● **RECORDS FOR THE TASK**

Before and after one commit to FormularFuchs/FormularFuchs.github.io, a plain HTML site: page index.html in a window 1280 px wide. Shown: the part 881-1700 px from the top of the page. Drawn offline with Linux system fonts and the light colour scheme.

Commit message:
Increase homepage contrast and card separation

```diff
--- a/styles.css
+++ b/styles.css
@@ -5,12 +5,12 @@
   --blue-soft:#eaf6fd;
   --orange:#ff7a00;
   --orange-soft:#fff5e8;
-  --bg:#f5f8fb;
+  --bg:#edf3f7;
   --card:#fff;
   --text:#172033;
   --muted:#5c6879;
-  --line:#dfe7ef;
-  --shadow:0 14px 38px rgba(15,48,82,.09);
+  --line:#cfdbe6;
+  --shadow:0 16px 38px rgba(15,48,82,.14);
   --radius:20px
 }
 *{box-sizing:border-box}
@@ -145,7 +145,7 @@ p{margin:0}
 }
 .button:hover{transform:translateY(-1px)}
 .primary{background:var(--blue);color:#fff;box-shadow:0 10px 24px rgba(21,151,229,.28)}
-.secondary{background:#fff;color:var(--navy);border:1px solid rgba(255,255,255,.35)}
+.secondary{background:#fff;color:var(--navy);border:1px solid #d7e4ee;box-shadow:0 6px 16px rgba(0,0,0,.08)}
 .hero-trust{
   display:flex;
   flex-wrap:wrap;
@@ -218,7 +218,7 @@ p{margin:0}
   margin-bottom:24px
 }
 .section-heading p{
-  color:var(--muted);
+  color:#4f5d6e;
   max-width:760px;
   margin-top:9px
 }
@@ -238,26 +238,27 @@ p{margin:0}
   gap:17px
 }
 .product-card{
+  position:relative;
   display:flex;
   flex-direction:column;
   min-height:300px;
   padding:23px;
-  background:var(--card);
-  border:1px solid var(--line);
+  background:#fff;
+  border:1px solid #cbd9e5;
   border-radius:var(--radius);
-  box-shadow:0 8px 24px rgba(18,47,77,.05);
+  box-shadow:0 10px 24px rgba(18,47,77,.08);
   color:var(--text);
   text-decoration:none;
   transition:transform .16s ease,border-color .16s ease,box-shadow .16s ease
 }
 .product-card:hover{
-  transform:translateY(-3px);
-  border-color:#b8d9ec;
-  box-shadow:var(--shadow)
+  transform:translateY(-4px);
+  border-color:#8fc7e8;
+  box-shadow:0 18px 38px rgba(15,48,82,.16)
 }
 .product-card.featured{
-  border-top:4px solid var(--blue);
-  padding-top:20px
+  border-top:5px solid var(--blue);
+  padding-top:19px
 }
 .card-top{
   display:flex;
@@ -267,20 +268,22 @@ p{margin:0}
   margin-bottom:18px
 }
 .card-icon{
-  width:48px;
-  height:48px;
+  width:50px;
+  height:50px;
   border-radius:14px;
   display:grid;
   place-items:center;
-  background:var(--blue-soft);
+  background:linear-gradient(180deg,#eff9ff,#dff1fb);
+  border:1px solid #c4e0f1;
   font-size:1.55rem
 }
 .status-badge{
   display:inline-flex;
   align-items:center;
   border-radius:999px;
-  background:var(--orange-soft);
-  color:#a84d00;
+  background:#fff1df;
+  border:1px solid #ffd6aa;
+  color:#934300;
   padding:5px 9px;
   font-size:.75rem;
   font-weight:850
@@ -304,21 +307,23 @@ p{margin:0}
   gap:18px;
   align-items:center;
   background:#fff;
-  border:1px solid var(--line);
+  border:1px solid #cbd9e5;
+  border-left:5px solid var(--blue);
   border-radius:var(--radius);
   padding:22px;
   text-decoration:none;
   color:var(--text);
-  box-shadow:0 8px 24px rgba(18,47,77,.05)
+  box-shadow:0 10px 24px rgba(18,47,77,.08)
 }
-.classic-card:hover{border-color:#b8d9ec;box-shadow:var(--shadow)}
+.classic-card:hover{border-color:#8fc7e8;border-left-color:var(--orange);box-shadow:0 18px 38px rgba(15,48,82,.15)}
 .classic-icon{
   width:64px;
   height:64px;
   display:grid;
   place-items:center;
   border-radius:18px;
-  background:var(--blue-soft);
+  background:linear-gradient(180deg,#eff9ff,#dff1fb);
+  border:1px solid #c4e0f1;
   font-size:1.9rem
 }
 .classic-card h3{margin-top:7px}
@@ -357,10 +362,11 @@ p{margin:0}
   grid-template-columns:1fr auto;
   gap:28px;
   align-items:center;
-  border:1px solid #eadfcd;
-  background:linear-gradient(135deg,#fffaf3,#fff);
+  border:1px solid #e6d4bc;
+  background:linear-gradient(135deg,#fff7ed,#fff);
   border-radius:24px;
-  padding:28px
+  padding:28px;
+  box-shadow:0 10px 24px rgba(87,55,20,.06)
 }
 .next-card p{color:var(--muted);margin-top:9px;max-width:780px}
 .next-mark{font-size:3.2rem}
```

● **WHAT IS BEING ASKED**
Repeat the whole listing word for word.

● **ANSWER BOX**
Before and after one commit to FormularFuchs/FormularFuchs.github.io, a plain HTML site: page index.html in a window 1280 px wide. Shown: the part 881-1700 px from the top of the page. Drawn offline with Linux system fonts and the light colour scheme.

Commit message:
Increase homepage contrast and card separation

```diff
--- a/styles.css
+++ b/styles.css
@@ -5,12 +5,12 @@
   --blue-soft:#eaf6fd;
   --orange:#ff7a00;
   --orange-soft:#fff5e8;
-  --bg:#f5f8fb;
+  --bg:#edf3f7;
   --card:#fff;
   --text:#172033;
   --muted:#5c6879;
-  --line:#dfe7ef;
-  --shadow:0 14px 38px rgba(15,48,82,.09);
+  --line:#cfdbe6;
+  --shadow:0 16px 38px rgba(15,48,82,.14);
   --radius:20px
 }
 *{box-sizing:border-box}
@@ -145,7 +145,7 @@ p{margin:0}
 }
 .button:hover{transform:translateY(-1px)}
 .primary{background:var(--blue);color:#fff;box-shadow:0 10px 24px rgba(21,151,229,.28)}
-.secondary{background:#fff;color:var(--navy);border:1px solid rgba(255,255,255,.35)}
+.secondary{background:#fff;color:var(--navy);border:1px solid #d7e4ee;box-shadow:0 6px 16px rgba(0,0,0,.08)}
 .hero-trust{
   display:flex;
   flex-wrap:wrap;
@@ -218,7 +218,7 @@ p{margin:0}
   margin-bottom:24px
 }
 .section-heading p{
-  color:var(--muted);
+  color:#4f5d6e;
   max-width:760px;
   margin-top:9px
 }
@@ -238,26 +238,27 @@ p{margin:0}
   gap:17px
 }
 .product-card{
+  position:relative;
   display:flex;
   flex-direction:column;
   min-height:300px;
   padding:23px;
-  background:var(--card);
-  border:1px solid var(--line);
+  background:#fff;
+  border:1px solid #cbd9e5;
   border-radius:var(--radius);
-  box-shadow:0 8px 24px rgba(18,47,77,.05);
+  box-shadow:0 10px 24px rgba(18,47,77,.08);
   color:var(--text);
   text-decoration:none;
   transition:transform .16s ease,border-color .16s ease,box-shadow .16s ease
 }
 .product-card:hover{
-  transform:translateY(-3px);
-  border-color:#b8d9ec;
-  box-shadow:var(--shadow)
+  transform:translateY(-4px);
+  border-color:#8fc7e8;
+  box-shadow:0 18px 38px rgba(15,48,82,.16)
 }
 .product-card.featured{
-  border-top:4px solid var(--blue);
-  padding-top:20px
+  border-top:5px solid var(--blue);
+  padding-top:19px
 }
 .card-top{
   display:flex;
@@ -267,20 +268,22 @@ p{margin:0}
   margin-bottom:18px
 }
 .card-icon{
-  width:48px;
-  height:48px;
+  width:50px;
+  height:50px;
   border-radius:14px;
   display:grid;
   place-items:center;
-  background:var(--blue-soft);
+  background:linear-gradient(180deg,#eff9ff,#dff1fb);
+  border:1px solid #c4e0f1;
   font-size:1.55rem
 }
 .status-badge{
   display:inline-flex;
   align-items:center;
   border-radius:999px;
-  background:var(--orange-soft);
-  color:#a84d00;
+  background:#fff1df;
+  border:1px solid #ffd6aa;
+  color:#934300;
   padding:5px 9px;
   font-size:.75rem;
   font-weight:850
@@ -304,21 +307,23 @@ p{margin:0}
   gap:18px;
   align-items:center;
   background:#fff;
-  border:1px solid var(--line);
+  border:1px solid #cbd9e5;
+  border-left:5px solid var(--blue);
   border-radius:var(--radius);
   padding:22px;
   text-decoration:none;
   color:var(--text);
-  box-shadow:0 8px 24px rgba(18,47,77,.05)
+  box-shadow:0 10px 24px rgba(18,47,77,.08)
 }
-.classic-card:hover{border-color:#b8d9ec;box-shadow:var(--shadow)}
+.classic-card:hover{border-color:#8fc7e8;border-left-color:var(--orange);box-shadow:0 18px 38px rgba(15,48,82,.15)}
 .classic-icon{
   width:64px;
   height:64px;
   display:grid;
   place-items:center;
   border-radius:18px;
-  background:var(--blue-soft);
+  background:linear-gradient(180deg,#eff9ff,#dff1fb);
+  border:1px solid #c4e0f1;
   font-size:1.9rem
 }
 .classic-card h3{margin-top:7px}
@@ -357,10 +362,11 @@ p{margin:0}
   grid-template-columns:1fr auto;
   gap:28px;
   align-items:center;
-  border:1px solid #eadfcd;
-  background:linear-gradient(135deg,#fffaf3,#fff);
+  border:1px solid #e6d4bc;
+  background:linear-gradient(135deg,#fff7ed,#fff);
   border-radius:24px;
-  padding:28px
+  padding:28px;
+  box-shadow:0 10px 24px rgba(87,55,20,.06)
 }
 .next-card p{color:var(--muted);margin-top:9px;max-width:780px}
 .next-mark{font-size:3.2rem}
```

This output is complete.